This is a guest post by Megan Laws, who have recently used Sapelli in Namibia:
During the first few weeks of my fieldwork among the Ju/‘hoansi of Nyae Nyae Conservancy, Namibia, I was asked by ‡Oma Tsamkxao, a local Ju/‘hoan field guide, to assist him in putting together a funding proposal. The funding proposal was for a GPS unit with an in-built camera. He planned to use this to take photographs of the ear tags of illegal heads of cattle that have been slowly making their way into the conservancy since the late 1990s.
We drafted a proposal for the GPS unit, and sent it through to donors he was in contact with. To better his chances, I also sent the proposal through to Dr Jerome Lewis, knowing he had worked on similar issues of invasion and resource threats in the Congo. Jerome came back to us suggesting we look into Sapelli. Since then, I have been working with a small team to put together a Sapelli project file aimed specifically at cattle invasions into traditional hunting and gathering grounds.
The Nyae Nyae Conservancy is 9,003 square kilometers of the traditional hunting and gathering grounds of the Ju/’hoansi, one of a number of remaining click-speaking language groups in southern Africa. Archeaologists estimate that the Ju/’hoansi have hunted and gathered within this region for over 25,000 years. Following the establishment of the administrative post in Tsumkwe in 1959 by the South West African Administration, however, the Ju/’hoansi have come into contact with agricul-tural economies which now threaten their resource base.
At the time of independence, the Government of the Republic of Namibia held a conference regarding land reform. Ju/’hoan representatives were in attendance and emphasised that they should be recognised as the legitimate owners of the Nyae Nyae region. This was supported by President Sam Nujoma, and the minister of lands, resettlement, and rehabilitation. The Nyae Nyae Conservancy was formally registered in 1998, the first of its kind in Namibia. Approximately 752 members registered, and the land came under the control of the Nyae Nyae Conservancy and its traditional author-ity, Chief Tsamkxao ‡Oma.
It remains the only land in the possession of any San community in southern Africa which supports their rights to hunt and gather using traditional methods, and as such, it is a unique and vital resource. To protect it from illegal cattle invasions, ‡Oma and the communities of the n!oresi (traditional sub-sistence grounds) affected would need to gather photographs of the ear tags of heads of cattle which included GPS location data to verify they were in fact illegally invading. These would then need to be sent through to legal representatives in Windhoek, who pledged to work with government to coordinate removals and/or penalties once cattle farmers had been identified.
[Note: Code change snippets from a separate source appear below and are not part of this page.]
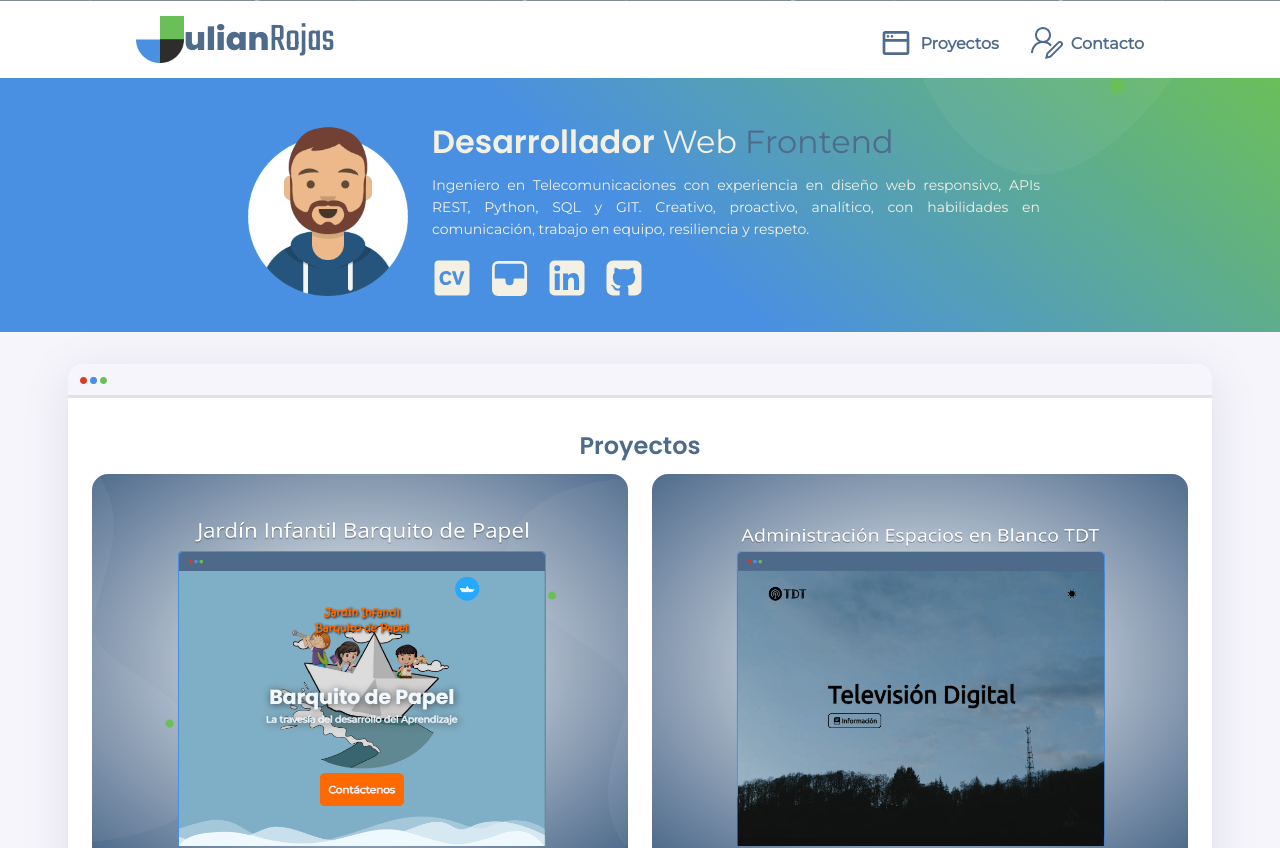
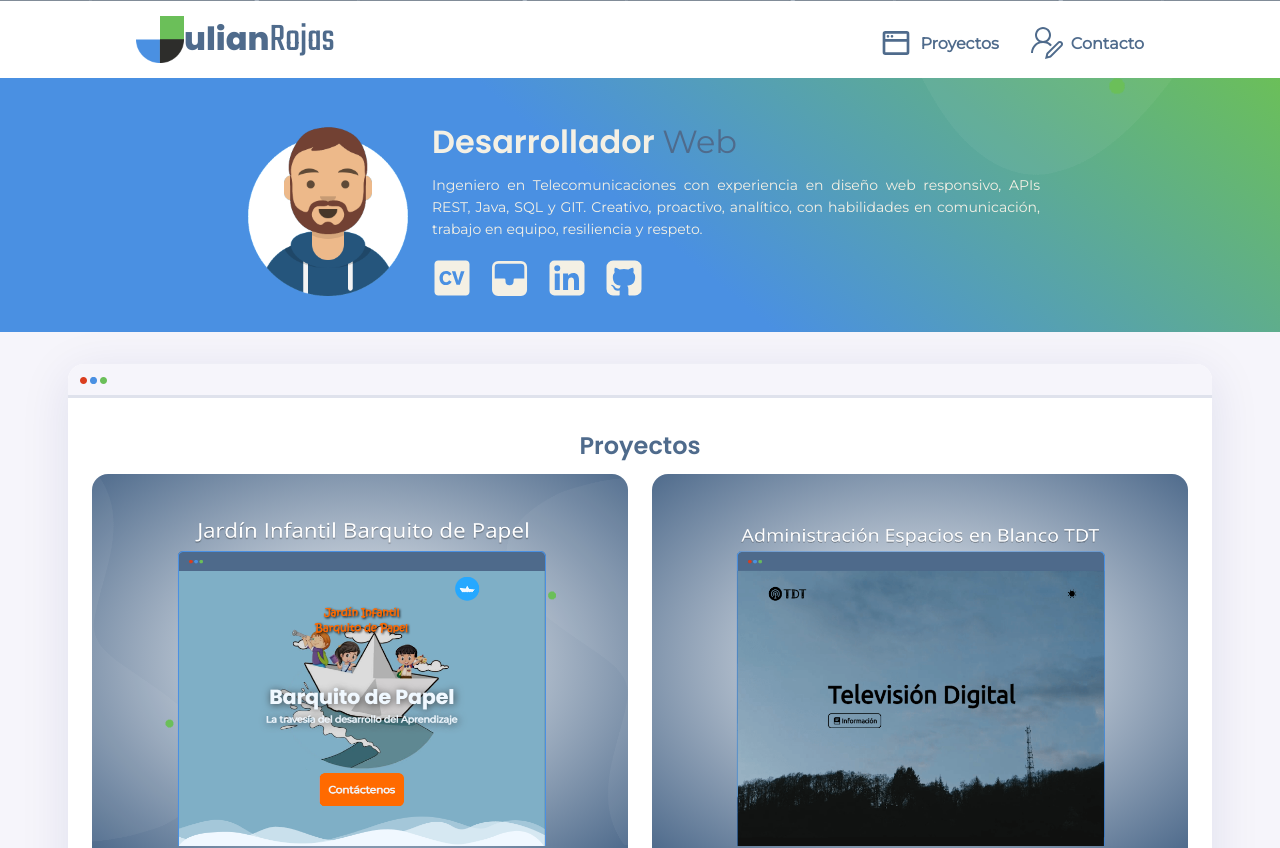
Before and after one commit to Julian-D-Rojas/portfolio, a React (Vite) app: page / in a window 1280 px wide. Shown: the top 848 px of the page. Built offline with nearby package versions, Linux system fonts and the light colour scheme.

Commit message:
update CV

```diff
--- a/src/components/Porfile.jsx
+++ b/src/components/Porfile.jsx
@@ -57,12 +57,12 @@ export const Porfile = () => {
             </figure>
             <div className='div-Porfile--flex'>
               <h3 className='h3-Porfile'>
-                Desarrollador <span>Web</span>{' '}
-                <span className='blackColor'>Frontend</span>{' '}
+                Desarrollador <span></span>{' '}
+                <span className='blackColor'>Web</span>{' '}
               </h3>
               <p className='p-Porfile'>
                 Ingeniero en Telecomunicaciones con experiencia en diseño web
-                responsivo, APIs REST, Python, SQL y GIT. Creativo, proactivo,
+                responsivo, APIs REST, Java, SQL y GIT. Creativo, proactivo,
                 analítico, con habilidades en comunicación, trabajo en equipo,
                 resiliencia y respeto.
               </p>
```
Also changed, not shown: 1 other file (tests, documents, lock files or other folders).
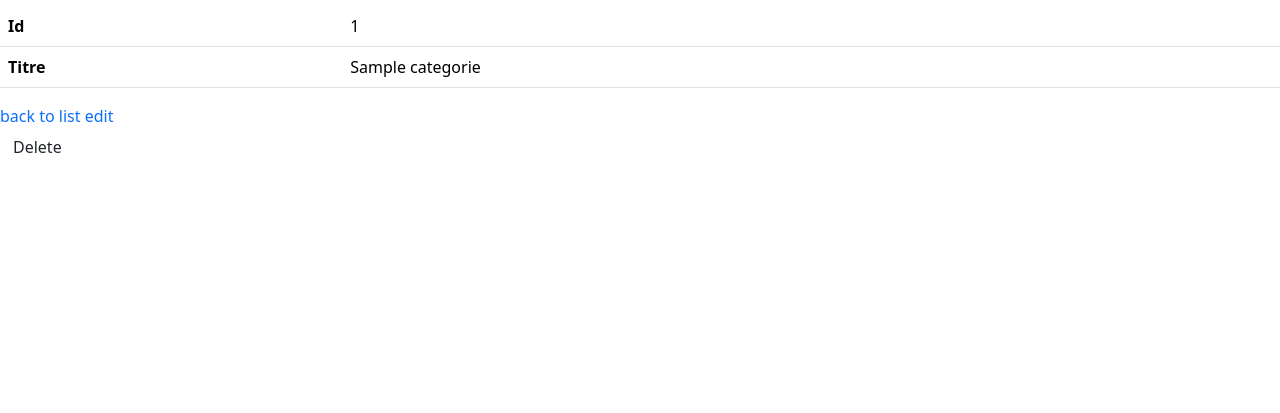
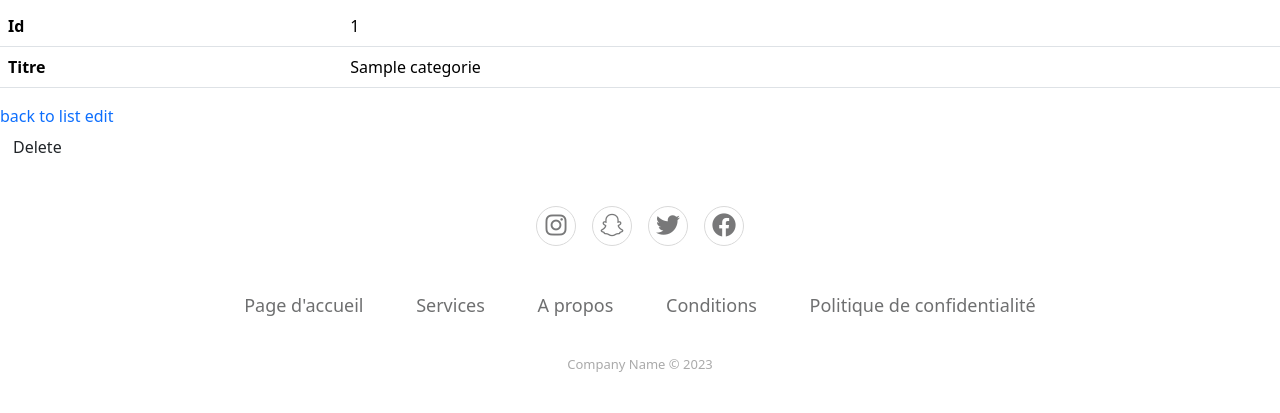
Before and after one commit to christopherwp/macertif, a Symfony app: template templates/categorie/show.html.twig in a window 1280 px wide. Shown: the part 372-785 px from the top of the page. Run offline with Twig, Linux system fonts and the light colour scheme; the template is opened without the code that fills it: most values are stand-ins (such as "Sample title", 1, 10 or a date in 2020); some libraries are stand-ins or nearby versions.

Commit message:
mon footer

```diff
--- a/public/css/register.css
+++ b/public/css/register.css
@@ -3,6 +3,7 @@
     display: flex;
     justify-content:center;
     position: relative;
+    margin-bottom: 600px;
 
 }
 .register{
--- a/public/css/style.css
+++ b/public/css/style.css
@@ -1,6 +1,8 @@
 body{
     margin: 0;
     padding: 0;
+
+
 }
 
 .nav-image{
@@ -96,3 +98,64 @@ height:134px ;
     font-size: 10px;
     margin: 0 auto;
 }
+
+.footer-basic {
+    padding:40px 0;
+    background-color:#ffffff;
+    color:#4b4c4d;
+
+  }
+
+  .footer-basic ul {
+    padding:0;
+    list-style:none;
+    text-align:center;
+    font-size:18px;
+    line-height:1.6;
+    margin-bottom:0;
+  }
+
+  .footer-basic li {
+    padding:0 10px;
+  }
+
+  .footer-basic ul a {
+    color:inherit;
+    text-decoration:none;
+    opacity:0.8;
+  }
+
+  .footer-basic ul a:hover {
+    opacity:1;
+  }
+
+  .footer-basic .social {
+    text-align:center;
+    padding-bottom:25px;
+  }
+
+  .footer-basic .social > a {
+    font-size:24px;
+    width:40px;
+    height:40px;
+    line-height:36px;
+    display:inline-block;
+    text-align:center;
+    border-radius:50%;
+    border:1px solid #ccc;
+    margin:0 8px;
+    color:inherit;
+    opacity:0.75;
+  }
+
+  .footer-basic .social > a:hover {
+    opacity:0.9;
+  }
+
+  .footer-basic .copyright {
+    margin-top:15px;
+    text-align:center;
+    font-size:13px;
+    color:#aaa;
+    margin-bottom:0;
+  }
--- a/templates/base.html.twig
+++ b/templates/base.html.twig
@@ -58,6 +58,22 @@
 
 
     {% block body %}{% endblock %}
+
+     <div class="footer-basic">
+        <footer>
+            <div class="social"><a href="#"><i class="fa-brands fa-instagram "></i></a><a href="#"><i class="fa-brands fa-snapchat"></i></a><a href="#"><i class="fa-brands fa-twitter"></i></a><a href="#"><i class="fa-brands fa-facebook"></i></a></div>
+            <ul class="list-inline">
+                <li class="list-inline-item"><a href="#">Page d'accueil</a></li>
+                <li class="list-inline-item"><a href="#">Services</a></li>
+                <li class="list-inline-item"><a href="#">A propos</a></li>
+                <li class="list-inline-item"><a href="#">Conditions</a></li>
+                <li class="list-inline-item"><a href="#">Politique de confidentialité</a></li>
+            </ul>
+            <p class="copyright">Company Name © 2023</p>
+        </footer>
+    </div>
+
+
     <script src="https://cdn.jsdelivr.net/npm/bootstrap@5.3.0-alpha1/dist/js/bootstrap.bundle.min.js"
         integrity="sha384-w76AqPfDkMBDXo30jS1Sgez6pr3x5MlQ1ZAGC+nuZB+EYdgRZgiwxhTBTkF7CXvN"
         crossorigin="anonymous"></script>
--- a/templates/registration/confirmation_email.html.twig
+++ b/templates/registration/confirmation_email.html.twig
@@ -1,3 +1,5 @@
+
+
 <h1>Hi! Please confirm your email!</h1>
 
 <p>
```
Also changed, not shown: public/css/login.css (+9 -0 lines).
Although many have sought to get involved in fighting the invasion into their conservancy, there has been little they can do to become active partners. Doing so required multiple GPS cameras to allow Ju/‘hoansi in numerous locations to gather evidence as and when it presented itself, and then required this evidence to be uploaded to computers and emailed to legal representatives. For this, Ju/‘hoansi needed to be literate, tech savvy, and require more basic needs such as a means of charging devices and access to computers and internet connections. None of this is readily available for most Ju/‘hoansi.
Sapelli promised to overcome these issues by giving Ju/‘hoansi the option to work with touchscreen smartphones that could display simple images with audio descriptions given in Ju/‘hoansi. These could then be charged up using small solar panels, put into the pockets of hunters and gatherers, and put to discrete use as the opportunities present themselves. Data could then be sent to legal representatives immediately via cellular networks or later via wifi in the administrative centre of Tsu-mkwe, without the need for computers and email platforms.
To get started, ‡Oma and I worked on a pictorial decision tree that seemed intuitive, and on put together a checklist of requirements specific to the project (like needing the camera to zoom in to prevent cows from running away by getting too close). I then got in touch with Mary Alice Beal, a graphic designer based in London, who put together a series of copyright free images, and sent these through to David Cassettari, a programmer based in London, who began working on the xml
project and incorporating the images and sound files. We have just received the first workable version, and went out to one of the areas where invasive cattle are resident to test it out and begin the final processes of fine-tuning.
We have found that the performance of the project file varies greatly depending on the model of phone it is loaded onto, and so our efforts are now focused on fund-raising to gather several touch-screen Android smart phones of a suitable model that we can run final tests on before getting these into the hands of Ju/‘hoansi. We have also presented the project to the Nyae Nyae Conservancy and Nyae Nyae Development Foundation to plan the most suitable way to co-ordinate the project. In addition to several suitable participants based in Tsumkwe, there are 24 rangers who monitor and report on activity within their n!oresi and are therefore well-situated to be the recipients of these smartphones loaded with Sapelli. Nevertheless, we have also been advised to proceed with caution to ensure that the use of Sapelli remains largely anonymous to protect participants from cattle farmers who might take exception to those involved.